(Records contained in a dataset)
------------------------------
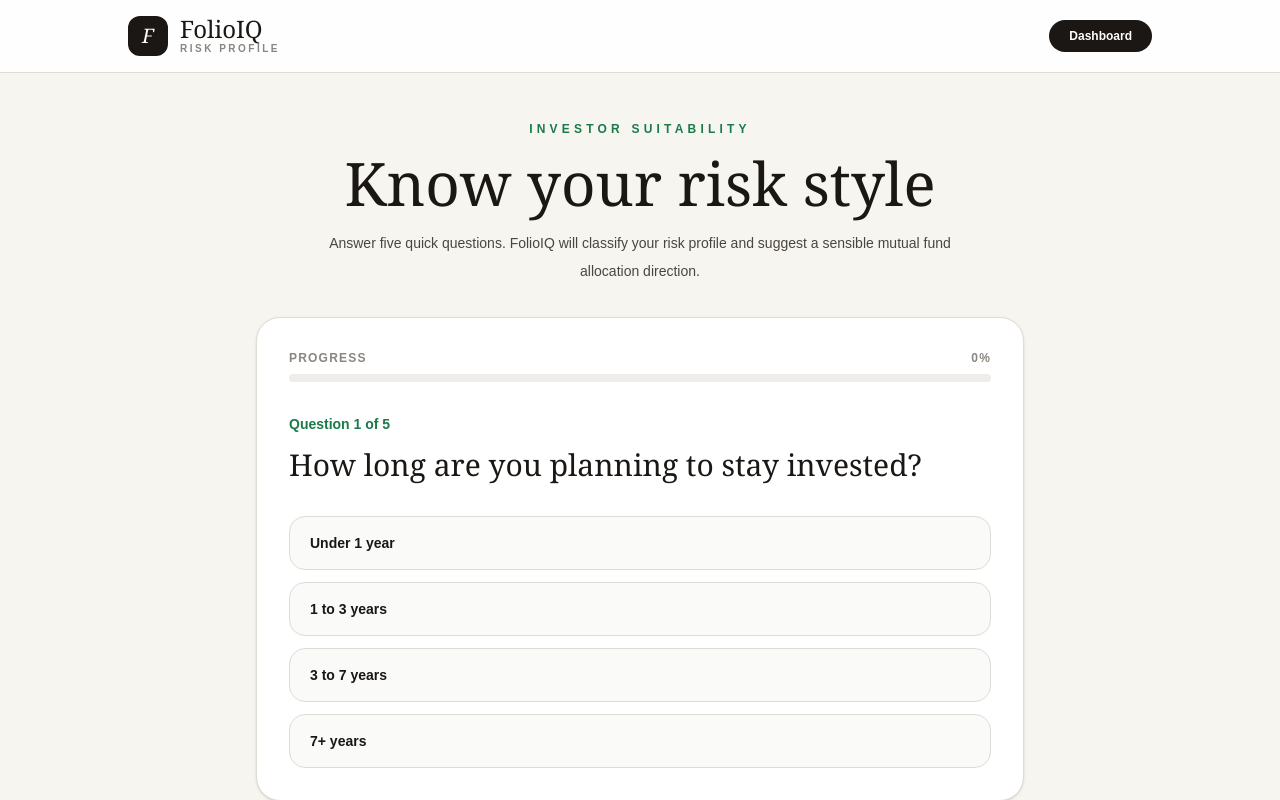
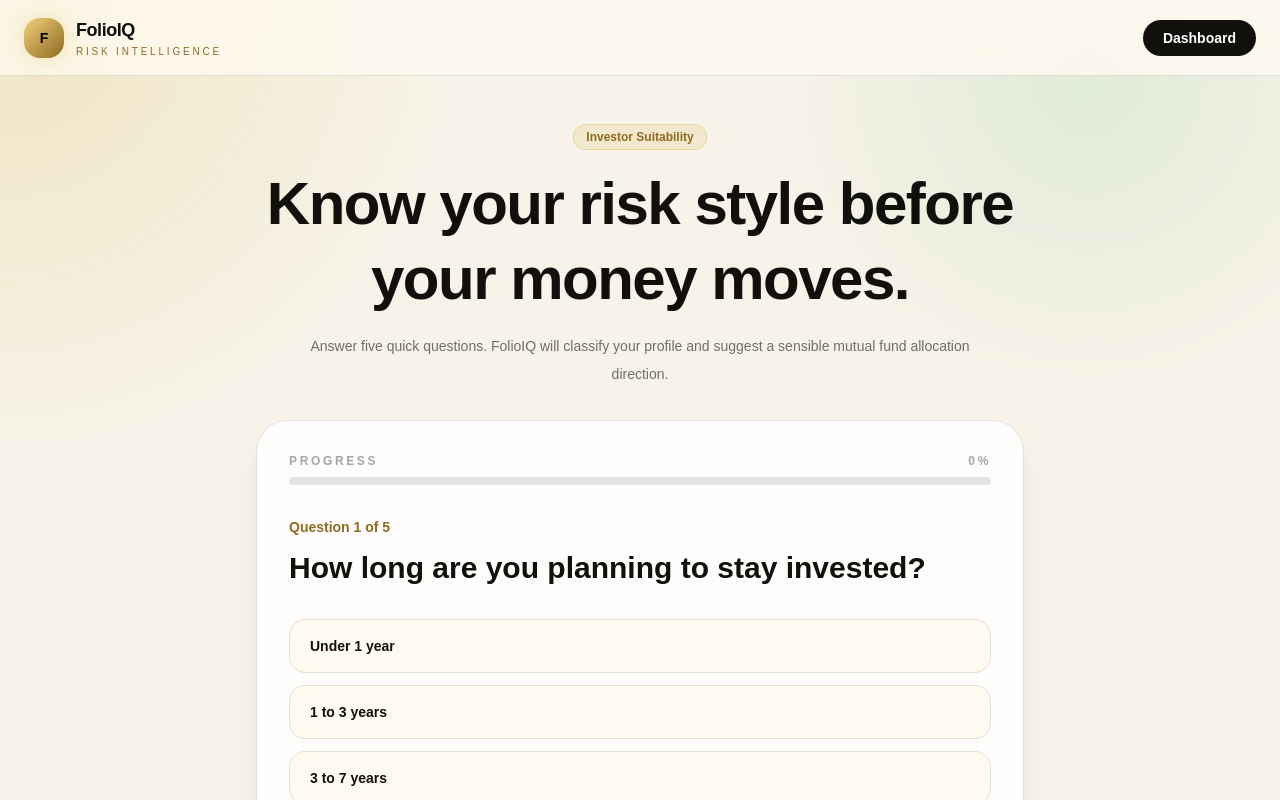
Before and after one commit to askgogo84/FolioIQ, a Next.js app: page /risk in a window 1280 px wide. Shown: the top 800 px of the page. Built offline with nearby package versions, Linux system fonts and the light colour scheme.

Commit message:
Align risk profile page with FolioIQ light-first design system

```diff
--- a/src/app/risk/page.tsx
+++ b/src/app/risk/page.tsx
@@ -1,89 +1,25 @@
 "use client"
 
 import { useMemo, useState } from "react"
+import Link from "next/link"
 
 const questions = [
-  {
-    question: "How long are you planning to stay invested?",
-    options: [
-      { label: "Under 1 year", score: 1 },
-      { label: "1 to 3 years", score: 2 },
-      { label: "3 to 7 years", score: 3 },
-      { label: "7+ years", score: 4 },
-    ],
-  },
-  {
-    question: "If your portfolio fell 30% in 3 months, what would you do?",
-    options: [
-      { label: "Panic and sell all", score: 1 },
-      { label: "Sell some to reduce risk", score: 2 },
-      { label: "Hold steady and wait", score: 3 },
-      { label: "Buy more if fundamentals are strong", score: 4 },
-    ],
-  },
-  {
-    question: "What is your main investment goal?",
-    options: [
-      { label: "Protect capital", score: 1 },
-      { label: "Steady growth with lower volatility", score: 2 },
-      { label: "Long-term wealth creation", score: 3 },
-      { label: "Maximum growth, higher risk is fine", score: 4 },
-    ],
-  },
-  {
-    question: "How much monthly SIP can you commit comfortably?",
-    options: [
-      { label: "Under Rs. 5,000", score: 1 },
-      { label: "Rs. 5,000 to Rs. 25,000", score: 2 },
-      { label: "Rs. 25,000 to Rs. 1 lakh", score: 3 },
-      { label: "Over Rs. 1 lakh", score: 4 },
-    ],
-  },
-  {
-    question: "How experienced are you with market-linked investments?",
-    options: [
-      { label: "Beginner", score: 1 },
-      { label: "Mostly FD, PPF or RD", score: 2 },
-      { label: "Have mutual funds or stocks", score: 3 },
-      { label: "Active investor", score: 4 },
-    ],
-  },
+  { question: "How long are you planning to stay invested?", options: [{ label: "Under 1 year", score: 1 }, { label: "1 to 3 years", score: 2 }, { label: "3 to 7 years", score: 3 }, { label: "7+ years", score: 4 }] },
+  { question: "If your portfolio fell 30% in 3 months, what would you do?", options: [{ label: "Panic and sell all", score: 1 }, { label: "Sell some to reduce risk", score: 2 }, { label: "Hold steady and wait", score: 3 }, { label: "Buy more if fundamentals are strong", score: 4 }] },
+  { question: "What is your main investment goal?", options: [{ label: "Protect capital", score: 1 }, { label: "Steady growth with lower volatility", score: 2 }, { label: "Long-term wealth creation", score: 3 }, { label: "Maximum growth, higher risk is fine", score: 4 }] },
+  { question: "How much monthly SIP can you commit comfortably?", options: [{ label: "Under ₹5,000", score: 1 }, { label: "₹5,000 to ₹25,000", score: 2 }, { label: "₹25,000 to ₹1 lakh", score: 3 }, { label: "Over ₹1 lakh", score: 4 }] },
+  { question: "How experienced are you with market-linked investments?", options: [{ label: "Beginner", score: 1 }, { label: "Mostly FD, PPF or RD", score: 2 }, { label: "Have mutual funds or stocks", score: 3 }, { label: "Active investor", score: 4 }] },
 ]
 
 function getProfile(total: number) {
-  if (total <= 10) {
-    return {
-      label: "Conservative",
-      emoji: "Shield",
-      color: "#1d4ed8",
-      allocation: "50% Debt/Liquid, 30% Hybrid/BAF, 20% Large Cap",
-      note: "Your priority should be capital protection, smoother returns and avoiding high portfolio drawdowns.",
-    }
-  }
-
-  if (total <= 15) {
-    return {
-      label: "Moderate",
-      emoji: "Balance",
-      color: "#b45309",
-      allocation: "35% Large Cap, 25% Flexi Cap, 25% Mid Cap, 15% Debt",
-      note: "You can take equity exposure, but your portfolio should avoid unnecessary fund overlap and excessive small-cap risk.",
-    }
-  }
-
-  return {
-    label: "Aggressive",
-    emoji: "Growth",
-    color: "#c0392b",
-    allocation: "35% Small/Mid Cap, 30% Flexi Cap, 20% Large Cap, 15% Sectoral or Tactical",
-    note: "You can handle volatility, but the portfolio still needs discipline, diversification and tax awareness.",
-  }
+  if (total <= 10) return { label: "Conservative", allocation: "50% Debt/Liquid, 30% Hybrid/BAF, 20% Large Cap", note: "Your priority should be capital protection, smoother returns and avoiding high drawdowns." }
+  if (total <= 15) return { label: "Balanced", allocation: "35% Large Cap, 25% Flexi Cap, 25% Mid Cap, 15% Debt", note: "You can take equity exposure, but should avoid unnecessary fund overlap and excessive small-cap risk." }
+  return { label: "Aggressive", allocation: "35% Small/Mid Cap, 30% Flexi Cap, 20% Large Cap, 15% Tactical", note: "You can handle volatility, but still need discipline, diversification and tax awareness." }
 }
 
 export default function RiskProfilePage() {
   const [step, setStep] = useState(0)
   const [answers, setAnswers] = useState<number[]>([])
-
   const total = useMemo(() => answers.reduce((sum, score) => sum + score, 0), [answers])
   const isDone = answers.length === questions.length
   const profile = isDone ? getProfile(total) : null
@@ -95,124 +31,56 @@ export default function RiskProfilePage() {
     setStep((current) => Math.min(current + 1, questions.length - 1))
   }
 
-  function resetQuiz() {
-    setStep(0)
-    setAnswers([])
-  }
+  function resetQuiz() { setStep(0); setAnswers([]) }
 
   return (
-    <main className="min-h-screen bg-[#f7f5f0] text-[#1a1714]">
-      <header className="sticky top-0 z-50 border-b border-[#e0dcd5] bg-white/90 px-6 py-4 backdrop-blur">
-        <div className="mx-auto flex max-w-5xl items-center justify-between">
-          <a href="/" className="flex items-center gap-3">
-            <div className="flex h-10 w-10 items-center justify-center rounded-xl bg-[#1a1714] text-white">
-              <span className="font-serif text-xl italic">F</span>
-            </div>
-            <div>
-              <div className="font-serif text-2xl leading-none">FolioIQ</div>
-              <div className="text-[10px] font-semibold uppercase tracking-[0.25em] text-[#8a857e]">
-                Risk Profile
-              </div>
-            </div>
-          </a>
-
-          <a
-            href="/dashboard"
-            className="rounded-full bg-[#1a1714] px-5 py-2 text-xs font-semibold text-white"
-          >
-            Dashboard
-          </a>
+    <main className="min-h-screen bg-[#f7f3e8] text-[#11100d]">
+      <div className="fixed inset-0 pointer-events-none bg-[radial-gradient(circle_at_top_left,rgba(212,175,55,.22),transparent_30%),radial-gradient(circle_at_85%_10%,rgba(22,163,74,.10),transparent_24%)]" />
+      <div className="relative z-10">
+        <header className="sticky top-0 z-50 border-b border-black/10 bg-[#fffaf0]/80 backdrop-blur-2xl">
+          <div className="mx-auto flex max-w-7xl items-center justify-between px-6 py-4">
+            <Link href="/dashboard-v2" className="flex items-center gap-3">
+              <div className="flex h-10 w-10 items-center justify-center rounded-2xl bg-gradient-to-br from-[#f4d27a] to-[#8d6b22] text-sm font-black text-black shadow-[0_0_26px_rgba(212,175,55,.35)]">F</div>
+              <div><div className="text-lg font-black tracking-tight">FolioIQ</div><div className="text-[10px] uppercase tracking-[0.28em] text-[#8d6b22]">Risk Intelligence</div></div>
+            </Link>
+            <Link href="/dashboard-v2" className="rounded-full bg-[#11100d] px-5 py-2 text-sm font-bold text-white">Dashboard</Link>
           </div>
         </header>
 
-      <section className="mx-auto max-w-5xl px-6 py-12">
-        <div className="mb-8 text-center">
-          <p className="text-xs font-semibold uppercase tracking-[0.35em] text-[#1a7a4a]">
-            Investor Suitability
-          </p>
-          <h1 className="mt-4 font-serif text-5xl md:text-6xl">Know your risk style</h1>
-          <p className="mx-auto mt-4 max-w-2xl text-sm leading-7 text-[#4a453f]">
-            Answer five quick questions. FolioIQ will classify your risk profile and suggest a sensible mutual fund allocation direction.
-          </p>
+        <section className="mx-auto max-w-7xl px-6 py-12">
+          <div className="mx-auto mb-8 max-w-3xl text-center">
+            <div className="mb-4 inline-flex rounded-full border border-[#d4af37]/30 bg-[#d4af37]/15 px-3 py-1 text-xs font-bold text-[#8d6b22]">Investor Suitability</div>
+            <h1 className="text-5xl font-black leading-tight tracking-tight md:text-6xl">Know your risk style before your money moves.</h1>
+            <p className="mx-auto mt-4 max-w-2xl text-sm leading-7 text-black/55">Answer five quick questions. FolioIQ will classify your profile and suggest a sensible mutual fund allocation direction.</p>
           </div>
 
-        <div className="mx-auto max-w-3xl rounded-3xl border border-[#e0dcd5] bg-white p-6 shadow-sm md:p-8">
+          <div className="mx-auto max-w-3xl rounded-[2rem] border border-black/10 bg-white/80 p-6 shadow-xl backdrop-blur-xl md:p-8">
             <div className="mb-8">
-            <div className="mb-2 flex justify-between text-xs font-semibold uppercase tracking-widest text-[#8a857e]">
-              <span>Progress</span>
-              <span>{progress}%</span>
-            </div>
-            <div className="h-2 overflow-hidden rounded-full bg-[#efecea]">
-              <div className="h-full rounded-full bg-[#1a7a4a] transition-all" style={{ width: `${progress}%` }} />
-            </div>
+              <div className="mb-2 flex justify-between text-xs font-black uppercase tracking-[0.22em] text-black/35"><span>Progress</span><span>{progress}%</span></div>
+              <div className="h-2 overflow-hidden rounded-full bg-black/10"><div className="h-full rounded-full bg-[#d4af37] transition-all" style={{ width: `${progress}%` }} /></div>
             </div>
 
             {!isDone ? (
               <div>
-              <p className="text-sm font-semibold text-[#1a7a4a]">
-                Question {step + 1} of {questions.length}
-              </p>
-              <h2 className="mt-3 font-serif text-3xl leading-tight">
-                {questions[step].question}
-              </h2>
-
+                <p className="text-sm font-black text-[#8d6b22]">Question {step + 1} of {questions.length}</p>
+                <h2 className="mt-3 text-3xl font-black leading-tight">{questions[step].question}</h2>
                 <div className="mt-8 grid gap-3">
-                {questions[step].options.map((option) => (
-                  <button
-                    key={option.label}
-                    onClick={() => selectAnswer(option.score)}
-                    className="rounded-2xl border border-[#e0dcd5] bg-[#fafaf8] px-5 py-4 text-left text-sm font-semibold transition hover:-translate-y-0.5 hover:border-[#1a7a4a] hover:bg-[#e8f5ee] hover:text-[#1a7a4a]"
-                  >
-                    {option.label}
-                  </button>
-                ))}
+                  {questions[step].options.map((option) => <button key={option.label} onClick={() => selectAnswer(option.score)} className="rounded-2xl border border-black/10 bg-[#fffaf0] px-5 py-4 text-left text-sm font-bold transition hover:-translate-y-0.5 hover:border-[#d4af37] hover:bg-[#fff2bd]">{option.label}</button>)}
                 </div>
               </div>
-          ) : (
-            profile && (
+            ) : profile && (
               <div className="text-center">
-                <div className="mx-auto flex h-16 w-16 items-center justify-center rounded-2xl bg-[#1a1714] text-white">
-                  <span className="font-serif text-3xl italic">F</span>
+                <div className="mx-auto flex h-16 w-16 items-center justify-center rounded-2xl bg-[#11100d] text-2xl font-black text-[#f4d27a]">F</div>
+                <p className="mt-6 text-xs font-black uppercase tracking-[0.35em] text-black/35">Your profile</p>
+                <h2 className="mt-3 text-5xl font-black text-[#8d6b22]">{profile.label}</h2>
+                <p className="mx-auto mt-4 max-w-xl text-sm leading-7 text-black/55">{profile.note}</p>
+                <div className="mt-8 rounded-2xl border border-[#d4af37]/35 bg-[#fff7d6] p-6 text-left"><p className="text-xs font-black uppercase tracking-widest text-[#8d6b22]">Suggested allocation direction</p><p className="mt-3 text-2xl font-black">{profile.allocation}</p><p className="mt-3 text-xs leading-6 text-black/55">Educational view only. This is not financial advice.</p></div>
+                <div className="mt-8 flex flex-col justify-center gap-3 sm:flex-row"><Link href="/dashboard-v2" className="rounded-full bg-[#11100d] px-7 py-3 text-sm font-bold text-white">Build Portfolio</Link><button onClick={resetQuiz} className="rounded-full border border-black/10 bg-white px-7 py-3 text-sm font-bold">Retake Quiz</button></div>
               </div>
-                <p className="mt-6 text-xs font-semibold uppercase tracking-[0.35em] text-[#8a857e]">
-                  Your profile
-                </p>
-                <h2 className="mt-3 font-serif text-5xl" style={{ color: profile.color }}>
-                  {profile.label}
-                </h2>
-                <p className="mx-auto mt-4 max-w-xl text-sm leading-7 text-[#4a453f]">
-                  {profile.note}
-                </p>
-
-                <div className="mt-8 rounded-2xl border border-[#b6ddc8] bg-[#f0faf5] p-6 text-left">
-                  <p className="text-xs font-semibold uppercase tracking-widest text-[#1a7a4a]">
-                    Suggested allocation direction
-                  </p>
-                  <p className="mt-3 font-serif text-2xl">{profile.allocation}</p>
-                  <p className="mt-3 text-xs leading-6 text-[#4a453f]">
-                    Educational view only. This is not financial advice. Final fund selection should consider your goals, income stability, existing assets, tax slab and emergency fund.
-                  </p>
-                </div>
-
-                <div className="mt-8 flex flex-col justify-center gap-3 sm:flex-row">
-                  <a
-                    href="/dashboard"
-                    className="rounded-full bg-[#1a1714] px-7 py-3 text-sm font-semibold text-white shadow-md"
-                  >
-                    Build Portfolio
-                  </a>
-                  <button
-                    onClick={resetQuiz}
-                    className="rounded-full border border-[#d0ccc5] bg-white px-7 py-3 text-sm font-semibold"
-                  >
-                    Retake Quiz
-                  </button>
-                </div>
-              </div>
-            )
             )}
           </div>
         </section>
+      </div>
     </main>
   )
 }
```
Lines whose indentation alone changed are shown as unchanged.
------------------------------
Lines holding "sticky": copy each one from the records above.

-      <header className="sticky top-0 z-50 border-b border-[#e0dcd5] bg-white/90 px-6 py-4 backdrop-blur">
+        <header className="sticky top-0 z-50 border-b border-black/10 bg-[#fffaf0]/80 backdrop-blur-2xl">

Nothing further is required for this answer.